[Code change snippets]
* * * * *
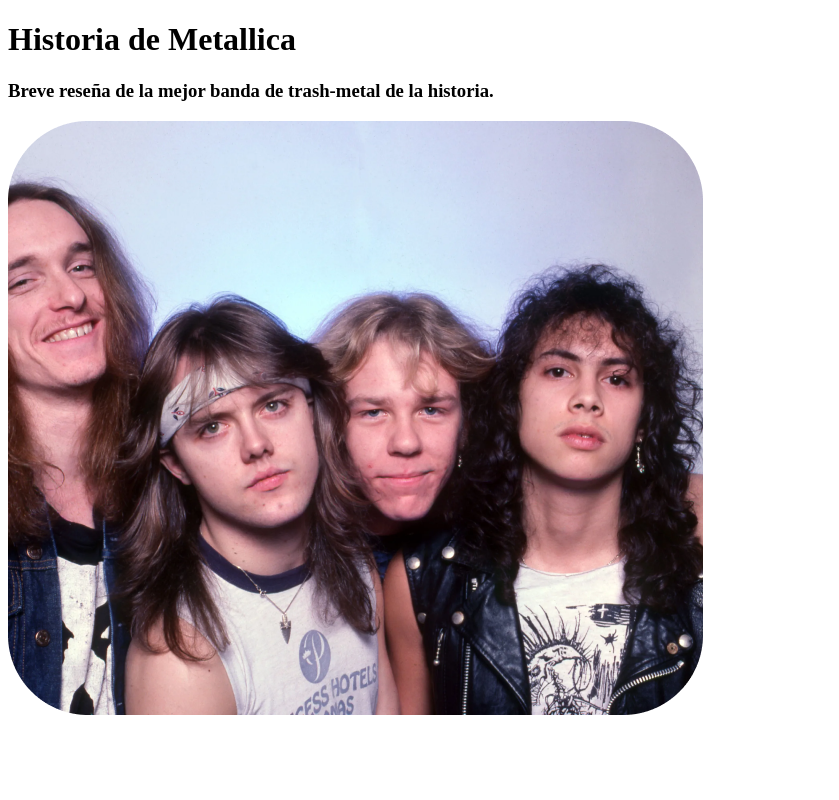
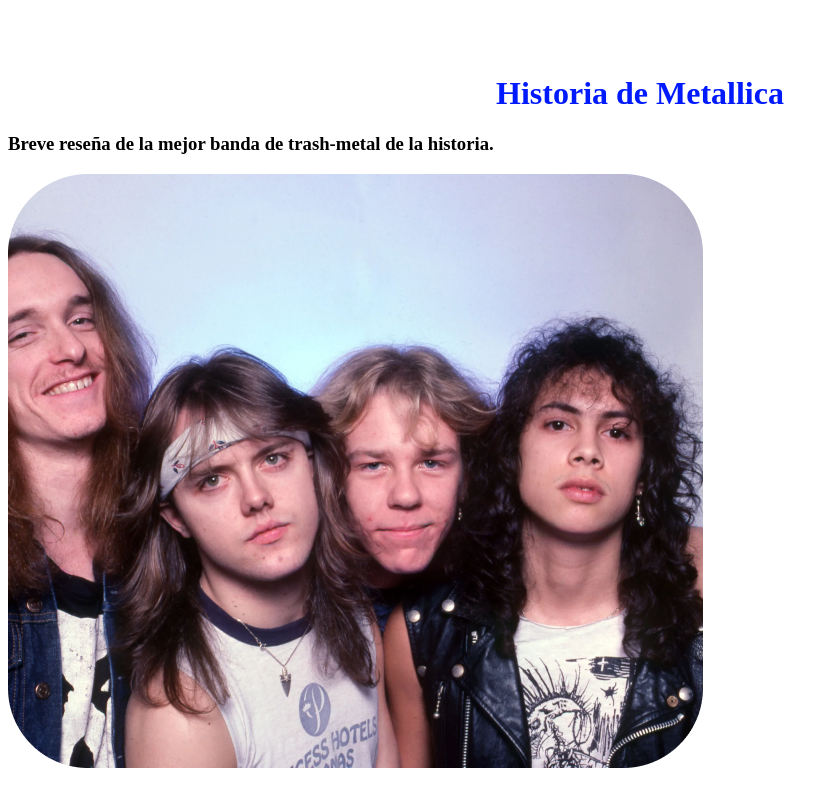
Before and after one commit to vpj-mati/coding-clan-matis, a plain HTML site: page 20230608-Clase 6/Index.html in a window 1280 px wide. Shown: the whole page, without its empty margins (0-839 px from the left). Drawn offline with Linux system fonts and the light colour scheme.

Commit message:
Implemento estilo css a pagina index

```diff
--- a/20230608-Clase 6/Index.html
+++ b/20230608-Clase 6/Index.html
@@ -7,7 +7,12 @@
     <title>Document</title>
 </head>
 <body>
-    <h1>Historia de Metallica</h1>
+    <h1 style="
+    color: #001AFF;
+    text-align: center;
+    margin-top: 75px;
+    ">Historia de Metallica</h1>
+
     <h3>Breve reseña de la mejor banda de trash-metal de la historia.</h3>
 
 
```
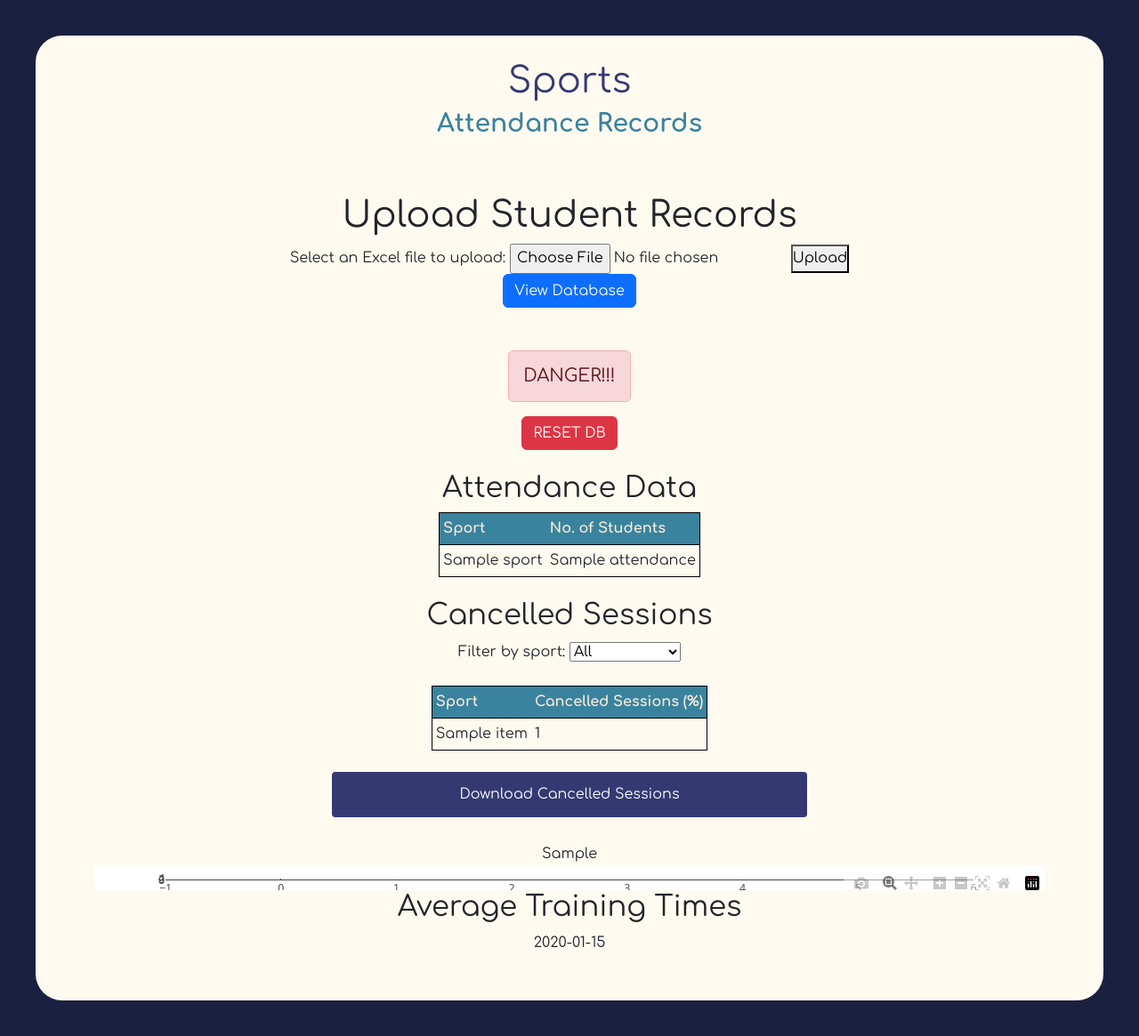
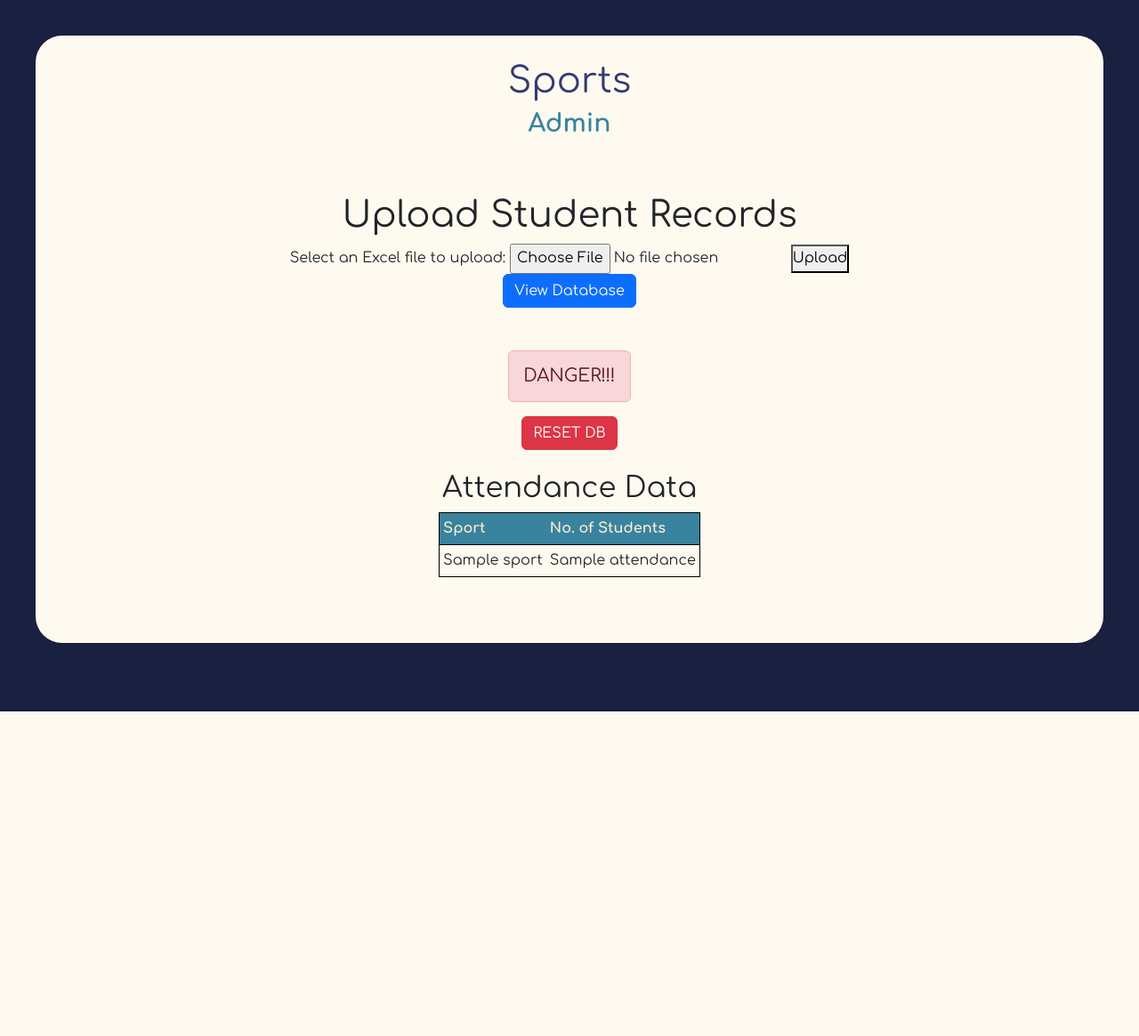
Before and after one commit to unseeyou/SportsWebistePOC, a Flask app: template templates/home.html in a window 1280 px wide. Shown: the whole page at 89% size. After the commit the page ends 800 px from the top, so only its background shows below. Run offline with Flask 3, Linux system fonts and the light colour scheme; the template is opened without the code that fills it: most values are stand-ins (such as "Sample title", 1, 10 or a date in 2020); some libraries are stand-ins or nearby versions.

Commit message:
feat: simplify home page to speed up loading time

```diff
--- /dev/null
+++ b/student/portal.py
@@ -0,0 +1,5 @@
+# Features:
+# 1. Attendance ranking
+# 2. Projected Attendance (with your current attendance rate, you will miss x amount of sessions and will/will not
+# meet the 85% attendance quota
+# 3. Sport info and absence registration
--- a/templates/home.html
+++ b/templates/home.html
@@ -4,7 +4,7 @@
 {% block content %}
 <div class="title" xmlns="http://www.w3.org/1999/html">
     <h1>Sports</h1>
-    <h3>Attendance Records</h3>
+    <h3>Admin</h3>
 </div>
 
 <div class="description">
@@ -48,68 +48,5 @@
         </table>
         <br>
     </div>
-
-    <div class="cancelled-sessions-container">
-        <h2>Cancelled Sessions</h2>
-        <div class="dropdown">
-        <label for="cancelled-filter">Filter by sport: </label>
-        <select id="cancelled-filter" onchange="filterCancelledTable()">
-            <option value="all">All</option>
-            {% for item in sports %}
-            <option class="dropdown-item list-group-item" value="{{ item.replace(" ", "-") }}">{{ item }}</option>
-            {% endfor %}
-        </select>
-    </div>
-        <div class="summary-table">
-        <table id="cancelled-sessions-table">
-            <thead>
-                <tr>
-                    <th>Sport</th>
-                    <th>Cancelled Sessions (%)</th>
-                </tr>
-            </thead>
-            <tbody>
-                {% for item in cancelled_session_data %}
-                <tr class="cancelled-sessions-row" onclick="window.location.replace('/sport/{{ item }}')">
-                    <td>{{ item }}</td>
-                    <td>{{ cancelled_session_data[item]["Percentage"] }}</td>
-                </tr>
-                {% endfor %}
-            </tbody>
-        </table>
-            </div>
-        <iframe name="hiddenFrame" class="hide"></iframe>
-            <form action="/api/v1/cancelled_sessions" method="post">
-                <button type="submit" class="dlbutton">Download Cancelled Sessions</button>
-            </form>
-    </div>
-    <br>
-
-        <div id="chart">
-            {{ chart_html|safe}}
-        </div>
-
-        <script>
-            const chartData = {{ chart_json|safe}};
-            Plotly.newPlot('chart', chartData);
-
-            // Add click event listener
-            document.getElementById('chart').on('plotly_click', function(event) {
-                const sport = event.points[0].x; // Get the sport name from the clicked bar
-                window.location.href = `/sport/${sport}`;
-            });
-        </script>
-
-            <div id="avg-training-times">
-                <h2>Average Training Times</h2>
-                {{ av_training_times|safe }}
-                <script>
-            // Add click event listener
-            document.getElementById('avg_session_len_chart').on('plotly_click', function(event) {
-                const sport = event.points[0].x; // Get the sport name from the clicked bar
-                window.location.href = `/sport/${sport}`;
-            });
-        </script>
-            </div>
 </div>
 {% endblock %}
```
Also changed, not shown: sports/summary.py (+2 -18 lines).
* * * * *
== Prompt ==
Reproduce the data above word for word, but leave the images out.

== Response for this exercise ==
Before and after one commit to vpj-mati/coding-clan-matis, a plain HTML site: page 20230608-Clase 6/Index.html in a window 1280 px wide. Shown: the whole page, without its empty margins (0-839 px from the left). Drawn offline with Linux system fonts and the light colour scheme.

Commit message:
Implemento estilo css a pagina index

```diff
--- a/20230608-Clase 6/Index.html
+++ b/20230608-Clase 6/Index.html
@@ -7,7 +7,12 @@
     <title>Document</title>
 </head>
 <body>
-    <h1>Historia de Metallica</h1>
+    <h1 style="
+    color: #001AFF;
+    text-align: center;
+    margin-top: 75px;
+    ">Historia de Metallica</h1>
+
     <h3>Breve reseña de la mejor banda de trash-metal de la historia.</h3>
 
 
```
Before and after one commit to unseeyou/SportsWebistePOC, a Flask app: template templates/home.html in a window 1280 px wide. Shown: the whole page at 89% size. After the commit the page ends 800 px from the top, so only its background shows below. Run offline with Flask 3, Linux system fonts and the light colour scheme; the template is opened without the code that fills it: most values are stand-ins (such as "Sample title", 1, 10 or a date in 2020); some libraries are stand-ins or nearby versions.

Commit message:
feat: simplify home page to speed up loading time

```diff
--- /dev/null
+++ b/student/portal.py
@@ -0,0 +1,5 @@
+# Features:
+# 1. Attendance ranking
+# 2. Projected Attendance (with your current attendance rate, you will miss x amount of sessions and will/will not
+# meet the 85% attendance quota
+# 3. Sport info and absence registration
--- a/templates/home.html
+++ b/templates/home.html
@@ -4,7 +4,7 @@
 {% block content %}
 <div class="title" xmlns="http://www.w3.org/1999/html">
     <h1>Sports</h1>
-    <h3>Attendance Records</h3>
+    <h3>Admin</h3>
 </div>
 
 <div class="description">
@@ -48,68 +48,5 @@
         </table>
         <br>
     </div>
-
-    <div class="cancelled-sessions-container">
-        <h2>Cancelled Sessions</h2>
-        <div class="dropdown">
-        <label for="cancelled-filter">Filter by sport: </label>
-        <select id="cancelled-filter" onchange="filterCancelledTable()">
-            <option value="all">All</option>
-            {% for item in sports %}
-            <option class="dropdown-item list-group-item" value="{{ item.replace(" ", "-") }}">{{ item }}</option>
-            {% endfor %}
-        </select>
-    </div>
-        <div class="summary-table">
-        <table id="cancelled-sessions-table">
-            <thead>
-                <tr>
-                    <th>Sport</th>
-                    <th>Cancelled Sessions (%)</th>
-                </tr>
-            </thead>
-            <tbody>
-                {% for item in cancelled_session_data %}
-                <tr class="cancelled-sessions-row" onclick="window.location.replace('/sport/{{ item }}')">
-                    <td>{{ item }}</td>
-                    <td>{{ cancelled_session_data[item]["Percentage"] }}</td>
-                </tr>
-                {% endfor %}
-            </tbody>
-        </table>
-            </div>
-        <iframe name="hiddenFrame" class="hide"></iframe>
-            <form action="/api/v1/cancelled_sessions" method="post">
-                <button type="submit" class="dlbutton">Download Cancelled Sessions</button>
-            </form>
-    </div>
-    <br>
-
-        <div id="chart">
-            {{ chart_html|safe}}
-        </div>
-
-        <script>
-            const chartData = {{ chart_json|safe}};
-            Plotly.newPlot('chart', chartData);
-
-            // Add click event listener
-            document.getElementById('chart').on('plotly_click', function(event) {
-                const sport = event.points[0].x; // Get the sport name from the clicked bar
-                window.location.href = `/sport/${sport}`;
-            });
-        </script>
-
-            <div id="avg-training-times">
-                <h2>Average Training Times</h2>
-                {{ av_training_times|safe }}
-                <script>
-            // Add click event listener
-            document.getElementById('avg_session_len_chart').on('plotly_click', function(event) {
-                const sport = event.points[0].x; // Get the sport name from the clicked bar
-                window.location.href = `/sport/${sport}`;
-            });
-        </script>
-            </div>
 </div>
 {% endblock %}
```
Also changed, not shown: sports/summary.py (+2 -18 lines).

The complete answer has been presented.